Records from a dataset:

⟨

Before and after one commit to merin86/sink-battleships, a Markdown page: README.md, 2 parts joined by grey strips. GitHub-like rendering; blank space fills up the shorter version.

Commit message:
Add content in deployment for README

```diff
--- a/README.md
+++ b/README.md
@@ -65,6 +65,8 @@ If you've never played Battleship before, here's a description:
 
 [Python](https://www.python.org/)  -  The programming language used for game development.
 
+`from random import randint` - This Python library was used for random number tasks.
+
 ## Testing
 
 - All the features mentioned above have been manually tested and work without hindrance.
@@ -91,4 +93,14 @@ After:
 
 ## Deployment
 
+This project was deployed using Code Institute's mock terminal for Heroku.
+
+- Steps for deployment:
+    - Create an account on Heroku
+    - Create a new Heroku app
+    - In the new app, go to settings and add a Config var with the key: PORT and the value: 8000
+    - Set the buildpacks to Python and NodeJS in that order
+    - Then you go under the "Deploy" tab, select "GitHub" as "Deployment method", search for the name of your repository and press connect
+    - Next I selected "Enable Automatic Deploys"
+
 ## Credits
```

⟩
⟨

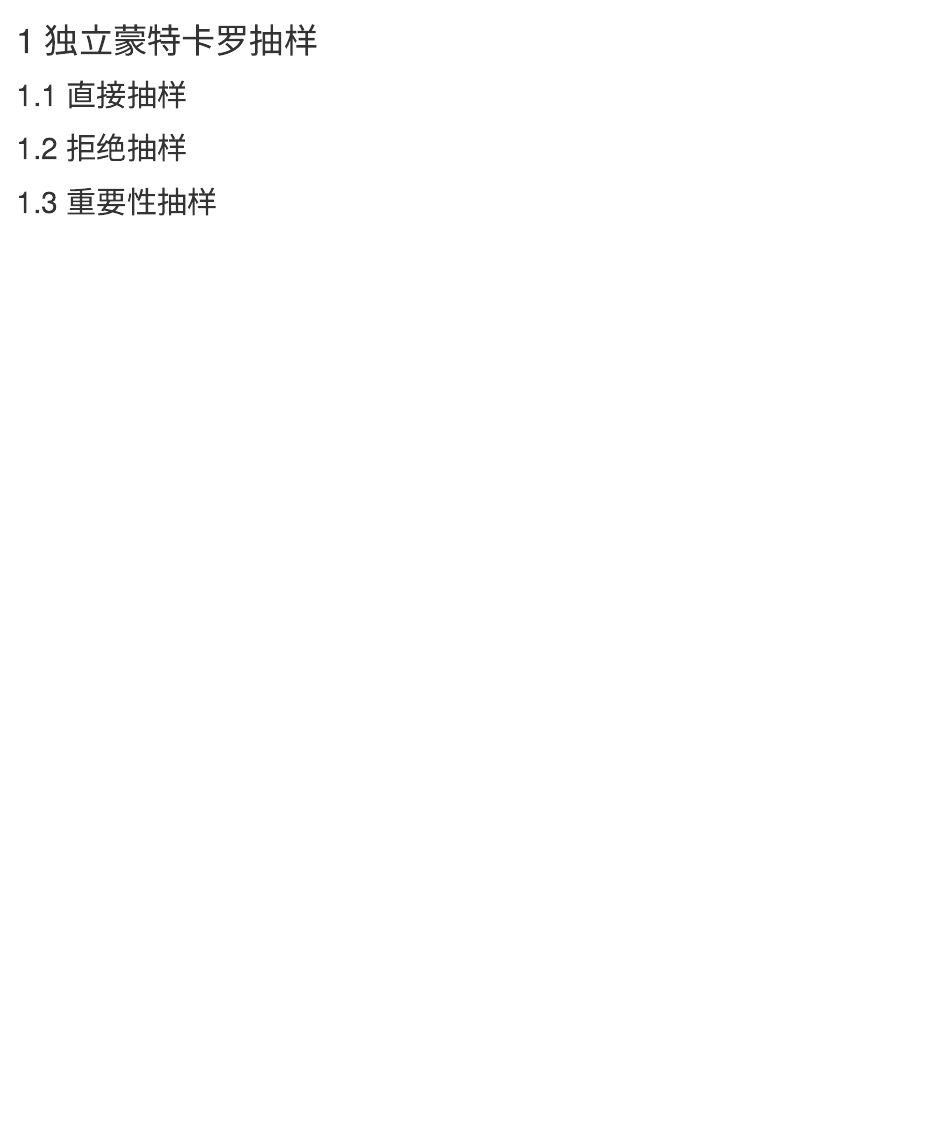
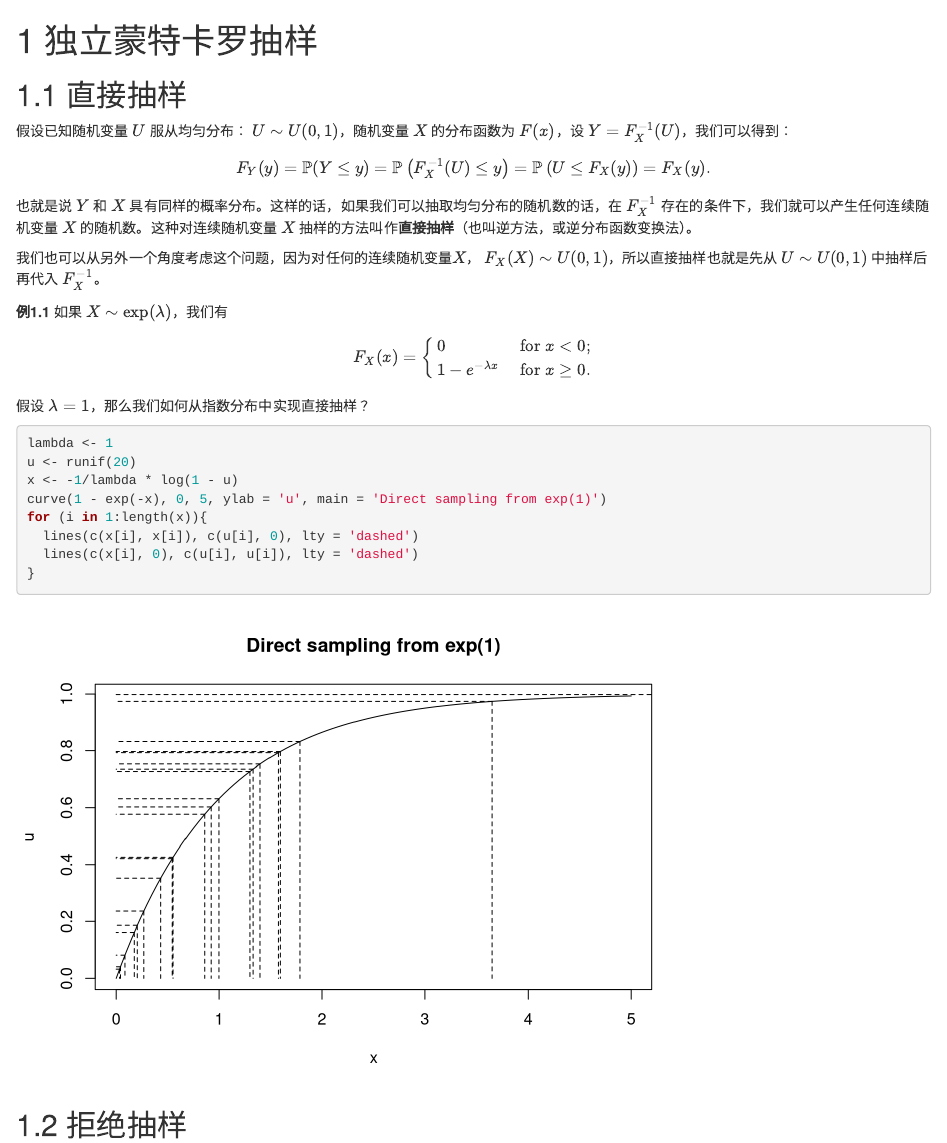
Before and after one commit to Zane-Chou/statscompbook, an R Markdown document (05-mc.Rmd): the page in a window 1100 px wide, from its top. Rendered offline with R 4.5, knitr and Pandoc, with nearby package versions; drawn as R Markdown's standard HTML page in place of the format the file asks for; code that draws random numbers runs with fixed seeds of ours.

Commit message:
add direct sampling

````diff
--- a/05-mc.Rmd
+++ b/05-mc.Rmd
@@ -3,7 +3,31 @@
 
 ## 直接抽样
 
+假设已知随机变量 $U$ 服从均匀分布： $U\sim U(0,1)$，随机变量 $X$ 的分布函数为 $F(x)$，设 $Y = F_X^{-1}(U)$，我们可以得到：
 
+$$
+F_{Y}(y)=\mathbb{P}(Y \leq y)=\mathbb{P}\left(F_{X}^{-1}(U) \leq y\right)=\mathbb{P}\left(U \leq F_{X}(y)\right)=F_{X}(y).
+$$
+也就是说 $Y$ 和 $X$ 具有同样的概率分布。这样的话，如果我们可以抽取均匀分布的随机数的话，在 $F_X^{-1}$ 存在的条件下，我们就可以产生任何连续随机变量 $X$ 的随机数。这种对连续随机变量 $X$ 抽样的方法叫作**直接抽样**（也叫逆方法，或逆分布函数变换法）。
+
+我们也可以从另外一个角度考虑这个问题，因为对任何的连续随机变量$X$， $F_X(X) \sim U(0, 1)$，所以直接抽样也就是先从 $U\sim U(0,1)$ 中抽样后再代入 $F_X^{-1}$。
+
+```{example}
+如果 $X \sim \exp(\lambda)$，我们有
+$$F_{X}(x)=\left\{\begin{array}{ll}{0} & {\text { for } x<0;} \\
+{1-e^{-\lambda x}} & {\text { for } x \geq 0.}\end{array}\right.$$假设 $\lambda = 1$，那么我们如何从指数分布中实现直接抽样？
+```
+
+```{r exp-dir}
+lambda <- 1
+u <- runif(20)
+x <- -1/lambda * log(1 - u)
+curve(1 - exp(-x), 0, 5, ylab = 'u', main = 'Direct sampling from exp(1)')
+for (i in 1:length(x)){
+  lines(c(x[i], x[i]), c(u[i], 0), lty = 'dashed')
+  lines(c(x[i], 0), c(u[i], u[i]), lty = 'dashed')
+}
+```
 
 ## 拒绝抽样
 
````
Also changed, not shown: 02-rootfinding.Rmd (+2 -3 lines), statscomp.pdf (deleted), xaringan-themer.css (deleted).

⟩

Task instructions>
Using the records above, report the count of lines holding "lambda" and nothing else.

Response below>
4